**TASK TO COMPLETE**
A verbatim copy of the records is required, with all pictures left out.

**DATA FOR REVIEW**
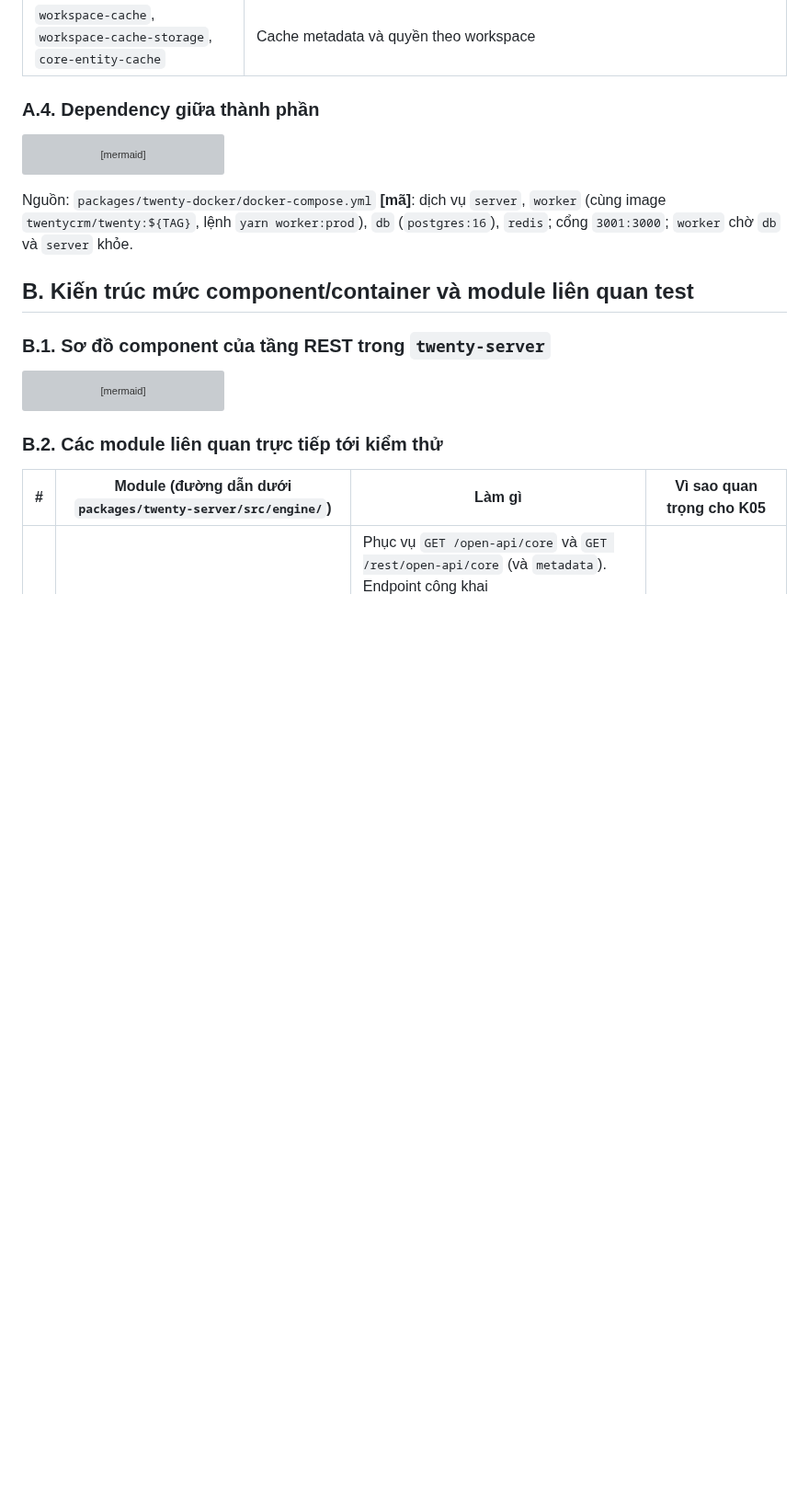
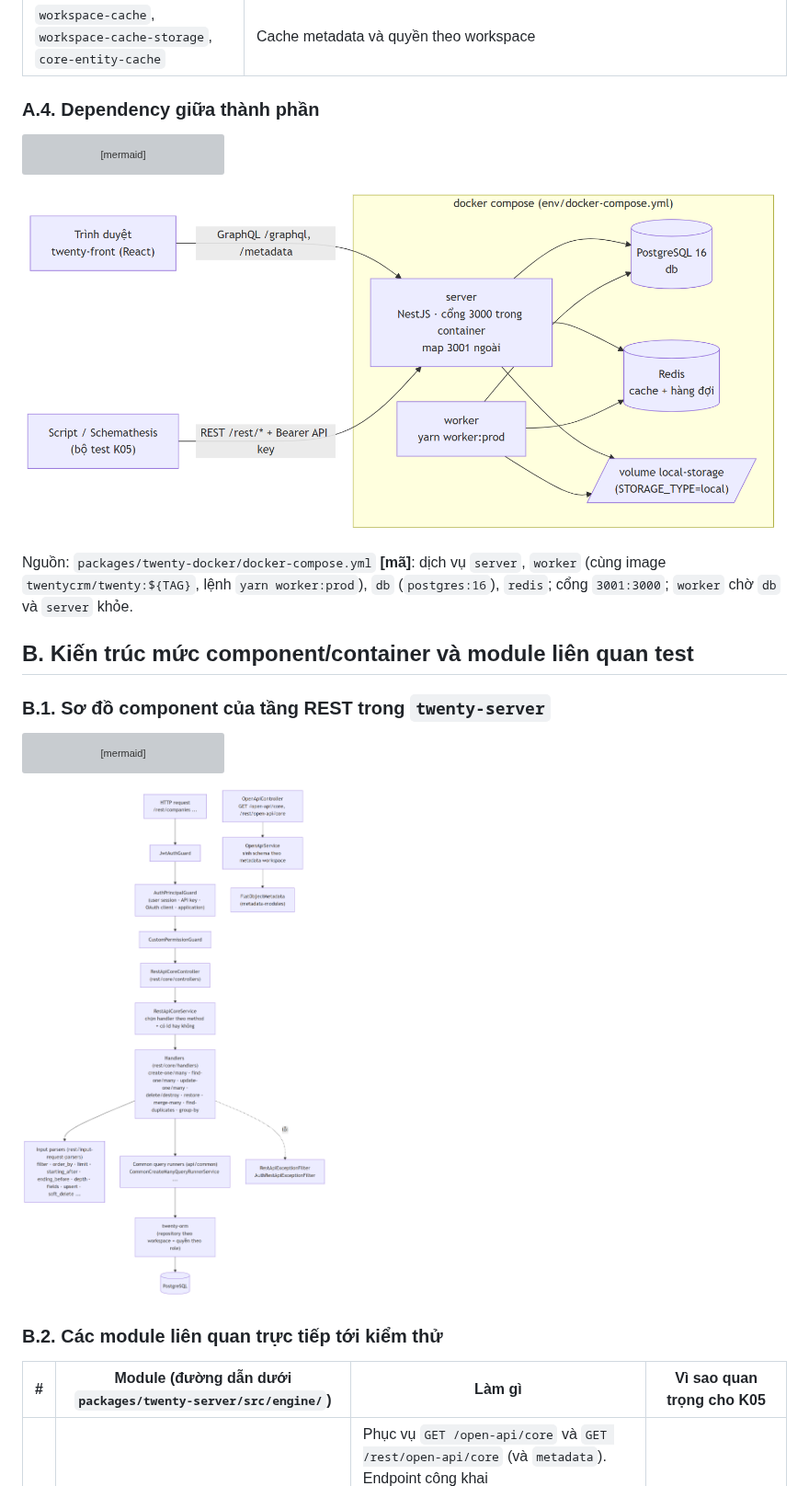
Before and after one commit to 2314291/twenty-k05, a Markdown page: docs/architecture.md, the part around one of its changes. Shown at 92% size. GitHub-like rendering; pictures changed too: docs/images/so-do-component-rest.png (added), docs/images/so-do-container.png (added); blank space fills up the shorter version; grey boxes are pictures that could not be loaded.

````diff
--- a/docs/architecture.md
+++ b/docs/architecture.md
@@ -67,6 +67,8 @@ flowchart LR
     Worker --> Vol
 ```
 
+![Sơ đồ container](images/so-do-container.png)
+
 Nguồn: `packages/twenty-docker/docker-compose.yml` **[mã]**: dịch vụ `server`, `worker` (cùng image `twentycrm/twenty:${TAG}`, lệnh `yarn worker:prod`), `db` (`postgres:16`), `redis`; cổng `3001:3000`; `worker` chờ `db` và `server` khỏe.
 
 ## B. Kiến trúc mức component/container và module liên quan test
@@ -89,6 +91,8 @@ flowchart TB
     OA["OpenApiController<br/>GET /open-api/core, /rest/open-api/core"] --> OAS["OpenApiService<br/>sinh schema theo metadata workspace"]
     OAS --> Meta["FlatObjectMetadata<br/>(metadata-modules)"]
 ```
+
+![Sơ đồ component tầng REST](images/so-do-component-rest.png)
 
 ### B.2. Các module liên quan trực tiếp tới kiểm thử
 
````
Also changed, not shown: other parts of docs/architecture.md (+5 -1 lines), docs/images/luong-tao-company.png (added), docs/images/luong-xac-thuc-api-key.png (added).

**RESPONSE TO THIS TASK**
Before and after one commit to 2314291/twenty-k05, a Markdown page: docs/architecture.md, the part around one of its changes. Shown at 92% size. GitHub-like rendering; pictures changed too: docs/images/so-do-component-rest.png (added), docs/images/so-do-container.png (added); blank space fills up the shorter version; grey boxes are pictures that could not be loaded.

````diff
--- a/docs/architecture.md
+++ b/docs/architecture.md
@@ -67,6 +67,8 @@ flowchart LR
     Worker --> Vol
 ```
 
+![Sơ đồ container](images/so-do-container.png)
+
 Nguồn: `packages/twenty-docker/docker-compose.yml` **[mã]**: dịch vụ `server`, `worker` (cùng image `twentycrm/twenty:${TAG}`, lệnh `yarn worker:prod`), `db` (`postgres:16`), `redis`; cổng `3001:3000`; `worker` chờ `db` và `server` khỏe.
 
 ## B. Kiến trúc mức component/container và module liên quan test
@@ -89,6 +91,8 @@ flowchart TB
     OA["OpenApiController<br/>GET /open-api/core, /rest/open-api/core"] --> OAS["OpenApiService<br/>sinh schema theo metadata workspace"]
     OAS --> Meta["FlatObjectMetadata<br/>(metadata-modules)"]
 ```
+
+![Sơ đồ component tầng REST](images/so-do-component-rest.png)
 
 ### B.2. Các module liên quan trực tiếp tới kiểm thử
 
````
Also changed, not shown: other parts of docs/architecture.md (+5 -1 lines), docs/images/luong-tao-company.png (added), docs/images/luong-xac-thuc-api-key.png (added).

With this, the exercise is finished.